------ Supplied data
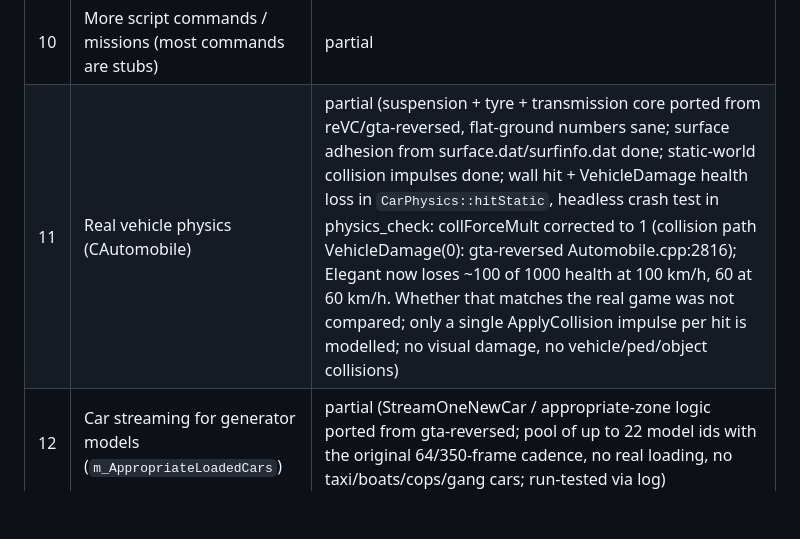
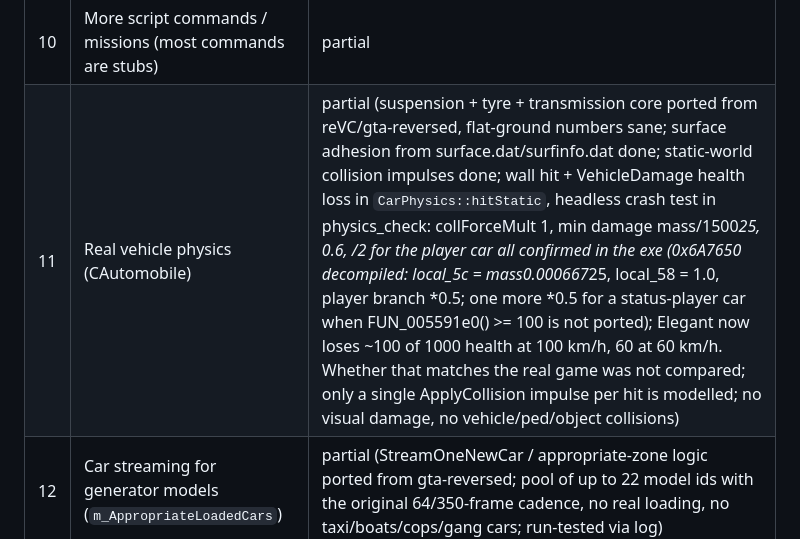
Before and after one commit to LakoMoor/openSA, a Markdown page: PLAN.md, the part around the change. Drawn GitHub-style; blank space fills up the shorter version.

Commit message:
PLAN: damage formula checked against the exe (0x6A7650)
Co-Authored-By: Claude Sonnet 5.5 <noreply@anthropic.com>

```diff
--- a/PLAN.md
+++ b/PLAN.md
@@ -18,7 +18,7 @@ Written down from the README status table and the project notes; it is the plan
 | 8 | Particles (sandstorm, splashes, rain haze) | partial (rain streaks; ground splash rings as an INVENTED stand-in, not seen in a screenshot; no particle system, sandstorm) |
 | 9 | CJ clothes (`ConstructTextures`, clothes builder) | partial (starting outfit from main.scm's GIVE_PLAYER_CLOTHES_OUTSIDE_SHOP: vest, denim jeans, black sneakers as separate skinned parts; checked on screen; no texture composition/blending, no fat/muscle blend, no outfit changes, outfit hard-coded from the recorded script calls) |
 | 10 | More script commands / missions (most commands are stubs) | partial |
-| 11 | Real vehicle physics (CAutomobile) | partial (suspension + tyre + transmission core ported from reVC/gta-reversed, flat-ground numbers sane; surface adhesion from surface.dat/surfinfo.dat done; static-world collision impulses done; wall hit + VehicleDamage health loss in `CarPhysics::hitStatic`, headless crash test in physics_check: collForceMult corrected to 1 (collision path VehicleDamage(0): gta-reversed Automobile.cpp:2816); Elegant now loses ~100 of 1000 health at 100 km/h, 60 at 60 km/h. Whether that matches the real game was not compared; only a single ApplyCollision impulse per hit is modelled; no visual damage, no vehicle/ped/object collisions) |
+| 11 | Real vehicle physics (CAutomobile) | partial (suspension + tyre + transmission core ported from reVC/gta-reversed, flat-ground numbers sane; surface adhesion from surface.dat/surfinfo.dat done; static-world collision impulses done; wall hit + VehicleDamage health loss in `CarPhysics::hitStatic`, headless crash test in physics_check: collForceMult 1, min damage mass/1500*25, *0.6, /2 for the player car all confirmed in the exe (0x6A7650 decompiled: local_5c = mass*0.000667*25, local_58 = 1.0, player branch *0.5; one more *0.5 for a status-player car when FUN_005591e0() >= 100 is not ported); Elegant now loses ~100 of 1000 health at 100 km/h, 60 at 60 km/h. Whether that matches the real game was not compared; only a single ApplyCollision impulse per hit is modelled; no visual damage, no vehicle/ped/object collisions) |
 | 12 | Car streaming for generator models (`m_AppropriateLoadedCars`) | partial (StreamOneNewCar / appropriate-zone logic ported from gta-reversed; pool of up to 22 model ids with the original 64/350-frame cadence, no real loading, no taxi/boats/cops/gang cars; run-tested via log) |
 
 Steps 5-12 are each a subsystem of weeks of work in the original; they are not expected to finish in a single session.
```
------------
------ Supplied data
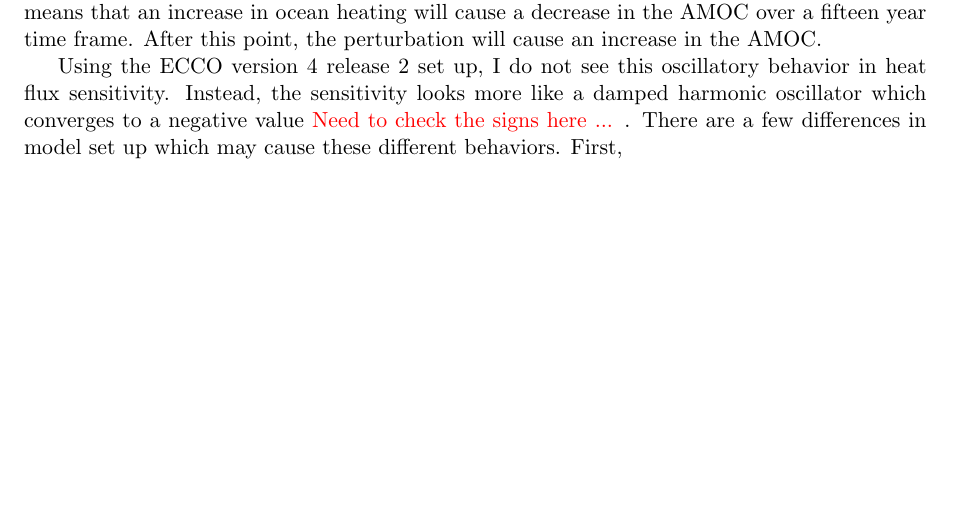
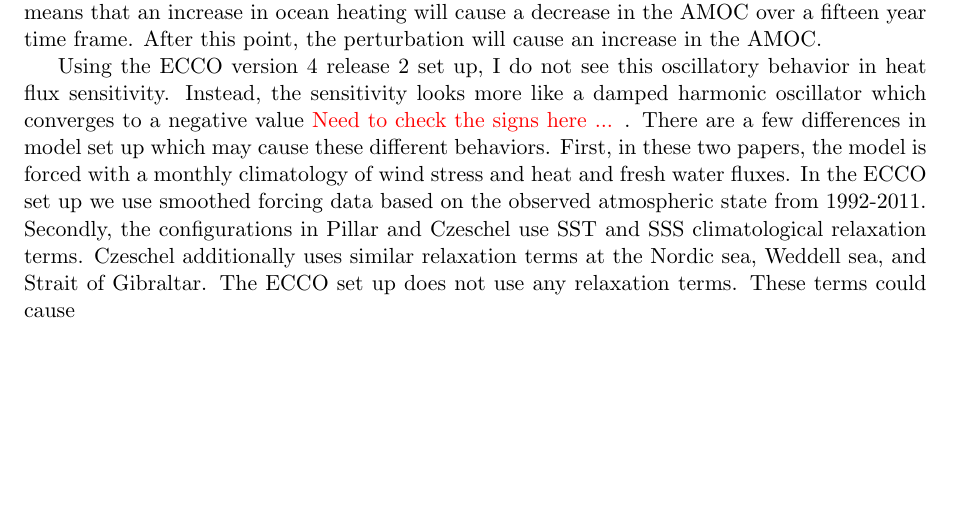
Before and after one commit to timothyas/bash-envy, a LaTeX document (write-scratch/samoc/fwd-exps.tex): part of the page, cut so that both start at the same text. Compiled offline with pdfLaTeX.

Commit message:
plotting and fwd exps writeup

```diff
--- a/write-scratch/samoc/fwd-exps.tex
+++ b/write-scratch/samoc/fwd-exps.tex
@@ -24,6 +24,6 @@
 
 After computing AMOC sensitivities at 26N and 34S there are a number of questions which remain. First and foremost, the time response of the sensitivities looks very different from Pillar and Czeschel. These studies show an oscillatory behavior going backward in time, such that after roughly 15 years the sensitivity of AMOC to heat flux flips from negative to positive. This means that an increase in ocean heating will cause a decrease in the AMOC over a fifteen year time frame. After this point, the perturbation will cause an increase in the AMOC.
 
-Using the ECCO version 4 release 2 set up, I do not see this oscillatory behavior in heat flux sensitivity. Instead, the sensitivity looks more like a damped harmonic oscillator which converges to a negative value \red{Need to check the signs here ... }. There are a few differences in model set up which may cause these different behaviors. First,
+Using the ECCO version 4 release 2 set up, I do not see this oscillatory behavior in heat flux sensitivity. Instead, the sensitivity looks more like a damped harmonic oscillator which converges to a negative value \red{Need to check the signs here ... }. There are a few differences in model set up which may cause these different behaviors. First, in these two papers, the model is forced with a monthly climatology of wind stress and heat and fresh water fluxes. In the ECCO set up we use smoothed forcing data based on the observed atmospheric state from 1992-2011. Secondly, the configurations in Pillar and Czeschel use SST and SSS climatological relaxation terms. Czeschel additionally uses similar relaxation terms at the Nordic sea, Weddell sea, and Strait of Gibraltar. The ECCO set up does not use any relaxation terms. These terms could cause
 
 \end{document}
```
------------
- _What is being asked_
Looking at the entries above, report how many of their lines include "converges", and add nothing else.

- _Task response_
2